To the editor: For the first time ever, I voted against a school bond, Proposition 13. I was not confused by the number 13, and I did understand the measure and did not like it. It smelled like bait-and-switch to me. There were two major flaws.
First, the way the measure was structured created a massive shift of power from local school districts to the state. This proposition allowed the state enormous discretion in apportioning the bonds proceeds. I put on my reading glasses and tried but failed to find in the fine print a set of fair, objective, measurable standards for determining who gets what.
Second, Proposition 13 included language that removed impact fees paid to school districts for certain housing developments. I could not find any requirement that the sale or rental price of such housing be affordable to low- or moderate-income persons.
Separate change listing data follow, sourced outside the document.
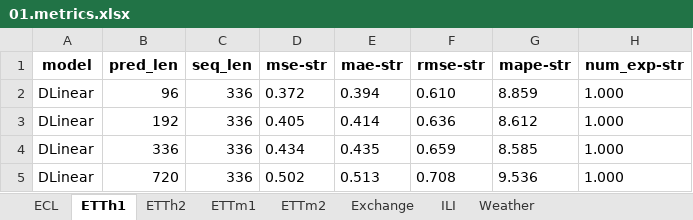
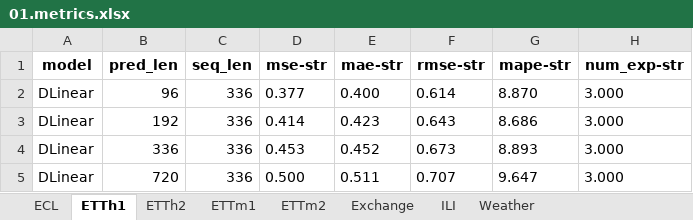
Before and after one commit to KwangryeolPark/ReproduceLTSF, an Excel workbook: repositories/DLinear/notebooks/01.metrics.xlsx, sheet ETTh1, drawn as a sheet; values as stored, in another font and other column widths than the file's, no borders; the diff names each change by its address in the sheet, - before the commit and + after, or states it on an @@ line.

```diff
--- a/repositories/DLinear/notebooks/01.metrics.xlsx (sheet ETTh1)
+++ b/repositories/DLinear/notebooks/01.metrics.xlsx (sheet ETTh1)
-D2 (mse-str): 0.372
+D2 (mse-str): 0.377
-E2 (mae-str): 0.394
+E2 (mae-str): 0.400
-F2 (rmse-str): 0.610
+F2 (rmse-str): 0.614
-G2 (mape-str): 8.859
+G2 (mape-str): 8.870
-H2:H5 (num_exp-str): 1.000
+H2:H5 (num_exp-str): 3.000
-D3 (mse-str): 0.405
+D3 (mse-str): 0.414
-E3 (mae-str): 0.414
+E3 (mae-str): 0.423
-F3 (rmse-str): 0.636
+F3 (rmse-str): 0.643
-G3 (mape-str): 8.612
+G3 (mape-str): 8.686
-D4 (mse-str): 0.434
+D4 (mse-str): 0.453
-E4 (mae-str): 0.435
+E4 (mae-str): 0.452
-F4 (rmse-str): 0.659
+F4 (rmse-str): 0.673
-G4 (mape-str): 8.585
+G4 (mape-str): 8.893
-D5 (mse-str): 0.502
+D5 (mse-str): 0.500
-E5 (mae-str): 0.513
+E5 (mae-str): 0.511
-F5 (rmse-str): 0.708
+F5 (rmse-str): 0.707
-G5 (mape-str): 9.536
+G5 (mape-str): 9.647
```
Also changed, not shown: sheet ILI, sheet ETTh2, sheet Exchange, sheet Weather, sheet ETTm1, sheet ECL, 1 more sheet, 26 other files.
So the benefit of the bond measure went, at least in part, to developers of market-rate housing rather than to needy public schools.
Put a better bond measure on the next ballot, and I’ll vote for it.
Eleanor Egan, Costa Mesa
To the editor: The editorial was a slap in the face of voters like me who opposed Proposition 13 not because we didn’t understand it, and not because we don’t care about schools, but precisely because we do care.
I voted against this proposition in order to send a message to the California government that our schools are important enough to be fully funded by the regular legislative processes, not by initiatives and propositions, which ultimately cost way more than normal funding because of interest.
Let’s put schools back on top of our priority list for funding, especially in view of the current budgetary surplus in California.
Richard Rains, Sylmar